As a quick aside, note that Brzezinski identifies the population in the region before he (subsequently, and not cited) identifies the “wealth” underground.
But, more to the point of the question asked as the title of this post: who will dominate Eurasia? The answer to this question will answer if the elite are all on the same team. Will Russia – but more importantly China – succumb to another cold war (designed to further consolidate power in all spheres) – but this time with the Anglo dominated world immediately adjacent if not even within their respective “spheres of influence”? Will the political leaders in these two Eurasian giants cooperate with the west, or separate?
The question will be answered by considering one last line from Whitney:
The world’s only superpower does not have to listen to anyone. It is a law unto itself.
We will see. While doing so will cause considerable harm to their own economies, Russia and China can avoid western elite domination by withdrawing from western economic structures. There is much talk of this – BRICS nations creating their own trading blocks, currency swapping systems, etc. I have written about this often – even considering which direction Germany and Japan might head.
In its simplest form: will China pull the rug out from under US Treasury debt? They could do so – granted, causing significant internal turmoil. Some have speculated that China could introduce some amount of gold backing for its currency. While this might have the very short term effect of harming their economy, quite quickly it could turn into a boom. Most assuredly, it will strangle the US Dollar.
Imagine the shift in scenario if the dollar is no longer considered the world’s reserve currency. I do not suggest such a possibility is imminent (falling off of a cliff is in no one’s interest), and this may not even be in the cards (exploring this is the point of this post); but if China or Russia chooses not to be swept under Anglo domination, they have choices.
The plan does involve considerable risks, however, (Russia does have nuclear weapons, after all) but the risks are far outweighed by the prospect of unchallenged global dominance for the foreseeable future.
I continue to believe that the elite – whether they are on the same team or not – do not want to risk nuclear war; they cannot survive it much better than any of the rest of us can.
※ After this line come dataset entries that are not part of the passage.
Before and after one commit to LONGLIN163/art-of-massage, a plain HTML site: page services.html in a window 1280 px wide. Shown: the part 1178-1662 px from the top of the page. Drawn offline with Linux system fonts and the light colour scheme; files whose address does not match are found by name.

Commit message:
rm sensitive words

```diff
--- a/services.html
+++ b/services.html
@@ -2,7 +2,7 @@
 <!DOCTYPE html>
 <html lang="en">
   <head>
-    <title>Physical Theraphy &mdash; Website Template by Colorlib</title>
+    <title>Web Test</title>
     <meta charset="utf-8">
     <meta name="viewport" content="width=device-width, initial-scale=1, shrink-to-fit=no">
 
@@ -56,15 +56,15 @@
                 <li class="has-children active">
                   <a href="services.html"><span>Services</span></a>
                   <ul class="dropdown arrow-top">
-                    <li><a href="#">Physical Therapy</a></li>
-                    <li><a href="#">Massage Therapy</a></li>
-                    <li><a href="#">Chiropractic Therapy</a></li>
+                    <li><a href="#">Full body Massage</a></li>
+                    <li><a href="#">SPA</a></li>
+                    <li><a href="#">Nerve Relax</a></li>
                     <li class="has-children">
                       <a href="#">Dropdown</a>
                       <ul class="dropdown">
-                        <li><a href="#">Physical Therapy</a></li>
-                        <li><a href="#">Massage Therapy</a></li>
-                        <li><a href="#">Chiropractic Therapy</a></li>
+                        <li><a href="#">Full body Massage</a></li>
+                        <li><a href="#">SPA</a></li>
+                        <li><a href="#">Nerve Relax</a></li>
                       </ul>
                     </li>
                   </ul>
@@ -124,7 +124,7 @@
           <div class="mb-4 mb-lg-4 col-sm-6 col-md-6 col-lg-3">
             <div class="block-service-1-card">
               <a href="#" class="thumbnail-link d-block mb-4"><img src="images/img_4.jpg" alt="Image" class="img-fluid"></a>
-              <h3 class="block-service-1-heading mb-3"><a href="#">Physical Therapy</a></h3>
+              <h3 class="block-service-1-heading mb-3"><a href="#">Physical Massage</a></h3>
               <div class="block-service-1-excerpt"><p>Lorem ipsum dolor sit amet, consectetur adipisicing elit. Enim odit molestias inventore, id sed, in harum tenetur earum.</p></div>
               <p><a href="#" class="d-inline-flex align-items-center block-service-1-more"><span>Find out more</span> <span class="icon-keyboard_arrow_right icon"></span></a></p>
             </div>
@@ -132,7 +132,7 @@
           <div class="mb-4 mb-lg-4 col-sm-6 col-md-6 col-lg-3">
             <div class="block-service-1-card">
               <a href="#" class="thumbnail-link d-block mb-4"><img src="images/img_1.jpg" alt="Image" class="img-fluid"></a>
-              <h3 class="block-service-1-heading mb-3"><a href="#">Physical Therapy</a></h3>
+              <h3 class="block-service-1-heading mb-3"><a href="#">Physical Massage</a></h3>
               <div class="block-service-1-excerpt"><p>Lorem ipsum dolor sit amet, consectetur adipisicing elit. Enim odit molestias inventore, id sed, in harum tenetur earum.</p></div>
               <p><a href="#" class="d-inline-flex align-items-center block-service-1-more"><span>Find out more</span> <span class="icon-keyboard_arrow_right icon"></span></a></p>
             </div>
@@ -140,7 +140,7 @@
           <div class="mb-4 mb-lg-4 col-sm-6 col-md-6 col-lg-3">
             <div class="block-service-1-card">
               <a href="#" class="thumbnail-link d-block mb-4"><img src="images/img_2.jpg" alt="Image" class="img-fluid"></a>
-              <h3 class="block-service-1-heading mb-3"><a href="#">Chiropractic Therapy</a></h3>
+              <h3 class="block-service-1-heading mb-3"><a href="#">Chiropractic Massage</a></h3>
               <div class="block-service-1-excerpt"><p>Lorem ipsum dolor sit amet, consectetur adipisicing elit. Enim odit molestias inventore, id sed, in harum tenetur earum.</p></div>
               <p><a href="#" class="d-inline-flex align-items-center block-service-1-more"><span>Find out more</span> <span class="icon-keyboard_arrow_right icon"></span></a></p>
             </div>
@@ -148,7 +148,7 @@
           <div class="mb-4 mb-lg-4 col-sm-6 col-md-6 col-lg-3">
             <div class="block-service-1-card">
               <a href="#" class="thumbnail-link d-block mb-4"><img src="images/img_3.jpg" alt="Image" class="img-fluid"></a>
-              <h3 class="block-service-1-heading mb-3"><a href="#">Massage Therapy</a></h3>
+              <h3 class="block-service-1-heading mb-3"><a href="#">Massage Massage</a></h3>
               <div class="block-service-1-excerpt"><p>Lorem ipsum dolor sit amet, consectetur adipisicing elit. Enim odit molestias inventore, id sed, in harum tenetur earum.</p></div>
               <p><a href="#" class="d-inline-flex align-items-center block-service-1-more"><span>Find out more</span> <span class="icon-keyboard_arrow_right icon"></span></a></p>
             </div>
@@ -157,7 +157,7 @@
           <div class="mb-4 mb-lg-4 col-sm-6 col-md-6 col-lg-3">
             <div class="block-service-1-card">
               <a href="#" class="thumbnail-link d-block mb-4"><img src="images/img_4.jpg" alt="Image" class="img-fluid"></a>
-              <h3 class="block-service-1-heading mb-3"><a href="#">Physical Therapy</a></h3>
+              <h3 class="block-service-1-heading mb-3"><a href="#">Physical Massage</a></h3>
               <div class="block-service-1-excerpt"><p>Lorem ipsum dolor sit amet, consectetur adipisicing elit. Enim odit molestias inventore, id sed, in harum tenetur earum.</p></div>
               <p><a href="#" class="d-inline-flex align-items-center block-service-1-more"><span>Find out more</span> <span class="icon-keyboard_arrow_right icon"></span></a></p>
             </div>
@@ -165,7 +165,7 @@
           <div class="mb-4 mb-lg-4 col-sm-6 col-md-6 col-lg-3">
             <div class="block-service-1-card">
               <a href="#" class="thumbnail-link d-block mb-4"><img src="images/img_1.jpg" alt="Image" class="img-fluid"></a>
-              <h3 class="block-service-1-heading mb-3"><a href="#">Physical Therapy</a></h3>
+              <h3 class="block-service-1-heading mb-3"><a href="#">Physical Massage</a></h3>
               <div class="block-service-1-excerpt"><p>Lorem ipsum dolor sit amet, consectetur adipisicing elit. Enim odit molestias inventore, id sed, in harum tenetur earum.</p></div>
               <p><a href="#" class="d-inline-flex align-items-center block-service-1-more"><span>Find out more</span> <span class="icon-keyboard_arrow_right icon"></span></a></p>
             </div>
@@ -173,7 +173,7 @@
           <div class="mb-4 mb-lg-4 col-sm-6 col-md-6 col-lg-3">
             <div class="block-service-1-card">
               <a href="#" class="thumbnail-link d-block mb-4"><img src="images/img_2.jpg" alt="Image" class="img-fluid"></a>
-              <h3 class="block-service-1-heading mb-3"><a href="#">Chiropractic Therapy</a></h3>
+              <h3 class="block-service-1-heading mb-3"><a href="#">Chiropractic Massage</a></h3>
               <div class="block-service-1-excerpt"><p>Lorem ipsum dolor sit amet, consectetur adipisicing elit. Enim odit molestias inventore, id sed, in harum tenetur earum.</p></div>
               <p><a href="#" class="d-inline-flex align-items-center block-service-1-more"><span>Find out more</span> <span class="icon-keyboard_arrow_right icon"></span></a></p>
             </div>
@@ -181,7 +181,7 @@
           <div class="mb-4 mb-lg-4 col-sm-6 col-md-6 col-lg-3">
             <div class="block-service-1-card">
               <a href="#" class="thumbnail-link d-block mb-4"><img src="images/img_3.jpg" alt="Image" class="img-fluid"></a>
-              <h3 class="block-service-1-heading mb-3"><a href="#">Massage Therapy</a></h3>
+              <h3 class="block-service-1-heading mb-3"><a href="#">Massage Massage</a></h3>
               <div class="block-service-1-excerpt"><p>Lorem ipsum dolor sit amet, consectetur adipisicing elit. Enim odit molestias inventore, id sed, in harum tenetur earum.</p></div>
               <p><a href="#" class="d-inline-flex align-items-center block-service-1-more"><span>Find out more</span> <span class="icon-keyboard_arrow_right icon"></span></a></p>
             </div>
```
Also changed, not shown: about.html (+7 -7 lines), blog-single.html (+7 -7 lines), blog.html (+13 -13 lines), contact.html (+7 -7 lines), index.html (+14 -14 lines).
But accidents do happen; in this arena, accidents have almost happened a few times before. This is no great game.
So: will China and Russia play along with the west, or will they stand apart?
The answer to this question will answer if the elite are all on the same team or not. Given that about the only expansion opportunities for the western elite are Russia and China, the time may be near at hand for our answer.